_Brief_
Identify and copy all lines of the material where the string "Update" is found.

_Exercise data_
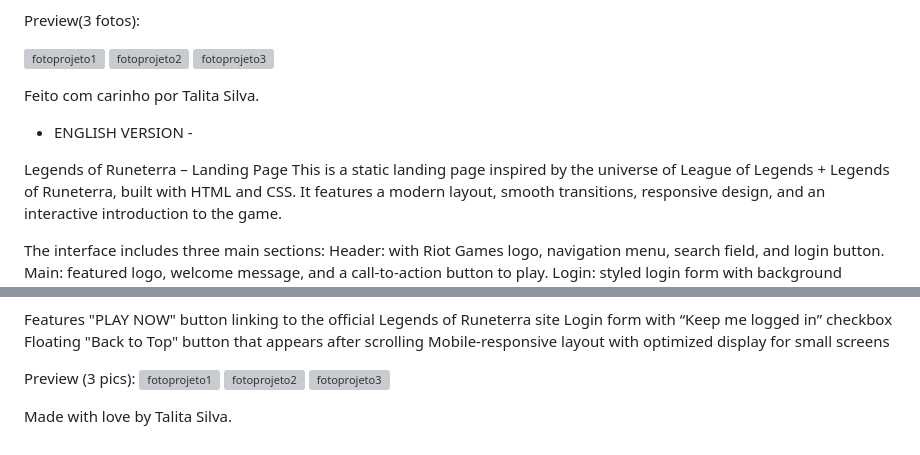
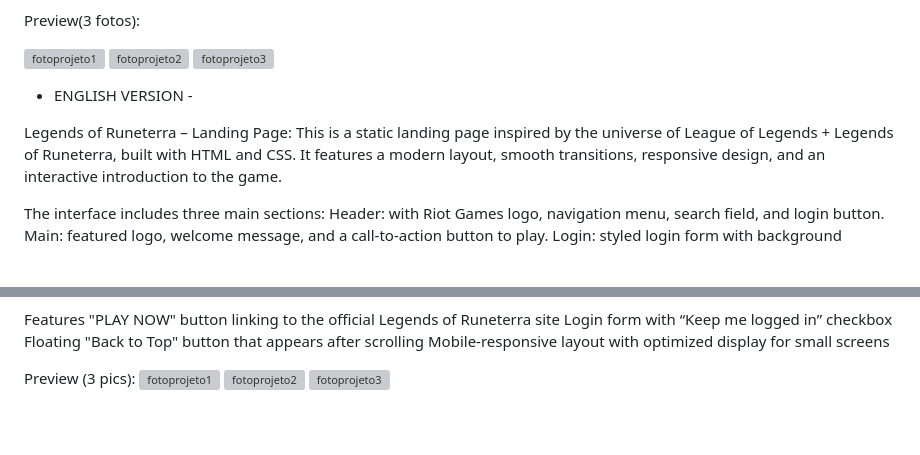
Before and after one commit to TalitaSilva826/projeto.site_gamecompany, a Markdown page: README.md, 2 parts joined by grey strips. GitHub-like rendering; blank space fills up the shorter version; grey boxes are pictures that could not be loaded.

Commit message:
Update README.md
Signed-off-by: Talita Silva <talitasilvasantanaoliveira@gmail.com>

```diff
--- a/README.md
+++ b/README.md
@@ -52,11 +52,11 @@ Preview(3 fotos):
 ![fotoprojeto2](https://github.com/user-attachments/assets/750b282c-94e7-45b4-bc11-c0762b42caa8)
 ![fotoprojeto3](https://github.com/user-attachments/assets/a2bc5fe1-1d98-43e5-94f6-62289f5c8f50)
 
-Feito com carinho por Talita Silva.
+
 
 - ENGLISH VERSION -
 
-Legends of Runeterra – Landing Page
+Legends of Runeterra – Landing Page:
 This is a static landing page inspired by the universe of League of Legends + Legends of Runeterra, built with HTML and CSS. It features a modern layout, smooth transitions, responsive design, and an interactive introduction to the game.
 
 
@@ -100,5 +100,3 @@ Preview (3 pics):
 ![fotoprojeto1](https://github.com/user-attachments/assets/1a329014-66b4-4a61-bc9c-8fa91f92b420)
 ![fotoprojeto2](https://github.com/user-attachments/assets/750b282c-94e7-45b4-bc11-c0762b42caa8)
 ![fotoprojeto3](https://github.com/user-attachments/assets/a2bc5fe1-1d98-43e5-94f6-62289f5c8f50)
-
-Made with love by Talita Silva.
```
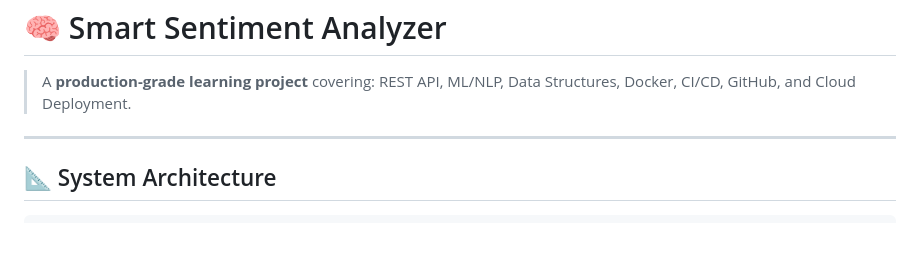
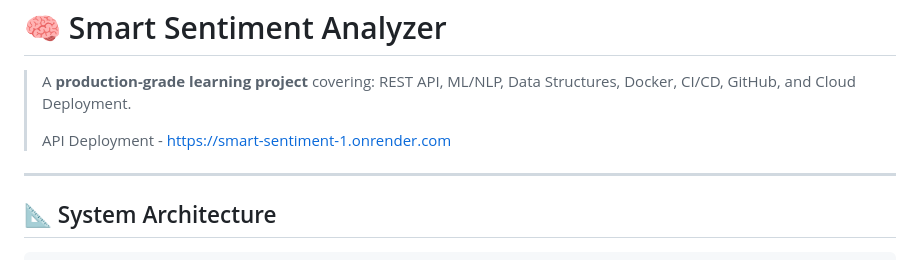
Before and after one commit to Soum12ya/smart-sentiment, a Markdown page: README.md, the part around the change. Rendered like a GitHub page; blank space fills up the shorter version.

Commit message:
Update README with API deployment information
Add API deployment link to README

```diff
--- a/README.md
+++ b/README.md
@@ -1,6 +1,8 @@
  # 🧠 Smart Sentiment Analyzer
 
 > A **production-grade learning project** covering: REST API, ML/NLP, Data Structures, Docker, CI/CD, GitHub, and Cloud Deployment.
+>
+> API Deployment - https://smart-sentiment-1.onrender.com
 
 ---
 
```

_Exercise result_
Update README.md
Update README with API deployment information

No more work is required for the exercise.